The number one complaint I hear from inside salespeople is they can’t get their customers and potential customers to come to the phone. Today’s reality of email and texts added to the human and (even worse) electronic gate-keepers does make it a challenge to get people/buyers to talk to us.
Below are seven must-do strategies that will increase our contact with our customers:
A strong introductory call. We must know exactly how and what we want to tell our customers about us and what we do in a clear, easy to understand and inspirational way. We must be able to answer the question, “Why should I buy from you?” in a way that will make us stand out in our customers’ minds.
Example: “You should buy from me because we have millions of board feet rolling or on the ground in all markets. We have 40 traders and access to 100 sawmills. We are aggressive risk-takers and market makers, so you will always be under or ahead of the market when buying from me. I am a person you can trust to treat your needs as my own.”
We must communicate our unique difference from others. Differentiation is key. Our customers already have suppliers. What makes us different? More importantly, how are we going to make our customer’s life better or more profitable.
Use strong, positive, short phone messages. Every call we make sends another piece of information/inspiration to our customers. They may not be buying from us yet, but they are “judging the quality of our failure.” ALWAYS be positive and act like you are killing it when leaving phone messages. Important note: messages must be short.
Create a relationship with our gatekeepers. Receptionists are often more powerful than they seem. Most sellers treat receptionists poorly or at best like furniture (or a gate). Receptionists feel it and resent it. Being in a hurry with the receptionist will not make us more money. Slowing down and being personable with receptionists pays. It also makes our day better and more pleasant.
We are persistent and consistent in our efforts. Most sellers don’t call their new customers persistently and consistently. “I only want to call her with a good deal,” they tell me. I tell rookie salespeople, “You don’t even know what a good deal is.” It is better for us to call consistently with competitive deals than to call once-in-a-while with a low number. This strategy makes us the “once-in-a-while” supplier. How do we show new customers that we will be a trusted partner they can count on? Most sellers work on having aggressive pricing.
“Cheap and charming” is not the most artistic but it does work. We must show that we are competitive. Competitive does not mean ALWAYS being the cheapest. We can be competitive with price, delivery, stock or specifications. Having products that are scarce and hard to find makes us competitive also.
Send email and texts on a consistent basis. Several of my students are getting orders by text. We need to ask for our new customer’s cell phone number early in the relationship—if we ask on the first call 60% will give it to us immediately. We engage our customers in “electric conversations.” We send offerings that are competitive and relevant to our customers business yes, but we always ask for feedback.
Get a LinkedIn and Facebook page.
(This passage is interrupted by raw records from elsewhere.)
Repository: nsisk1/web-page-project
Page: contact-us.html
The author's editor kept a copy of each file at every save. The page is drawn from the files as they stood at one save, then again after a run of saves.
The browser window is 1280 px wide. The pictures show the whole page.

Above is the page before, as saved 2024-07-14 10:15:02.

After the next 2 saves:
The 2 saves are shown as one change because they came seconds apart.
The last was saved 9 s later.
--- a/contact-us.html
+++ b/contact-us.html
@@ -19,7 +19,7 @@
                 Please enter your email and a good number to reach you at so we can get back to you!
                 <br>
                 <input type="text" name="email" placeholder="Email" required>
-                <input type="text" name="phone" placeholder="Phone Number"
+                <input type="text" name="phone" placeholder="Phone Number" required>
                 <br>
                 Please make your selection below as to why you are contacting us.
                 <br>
The first thing our new customers will do if we’ve had a good call with them is check us out online. We need to be findable. We also need to control our message. My suggestion is to keep these pages human, but avoid political/religious posts or pictures of you in party mode. We should also look for our customers online and friend-request them ASAP.
How we communicate/sell is changing and we must change with it. Smoke signals won’t get it done anymore. We need look no further than our own children to see that communicating in a pre-internet way leaves us out of the main stream of what “is happening” in society. Personally, we may want to be less connected, but less connected is not the luxury of the modern salesperson. Connection is our life’s blood.
– Reach James Olsen, Reality Sales Training, at firstname.lastname@example.org.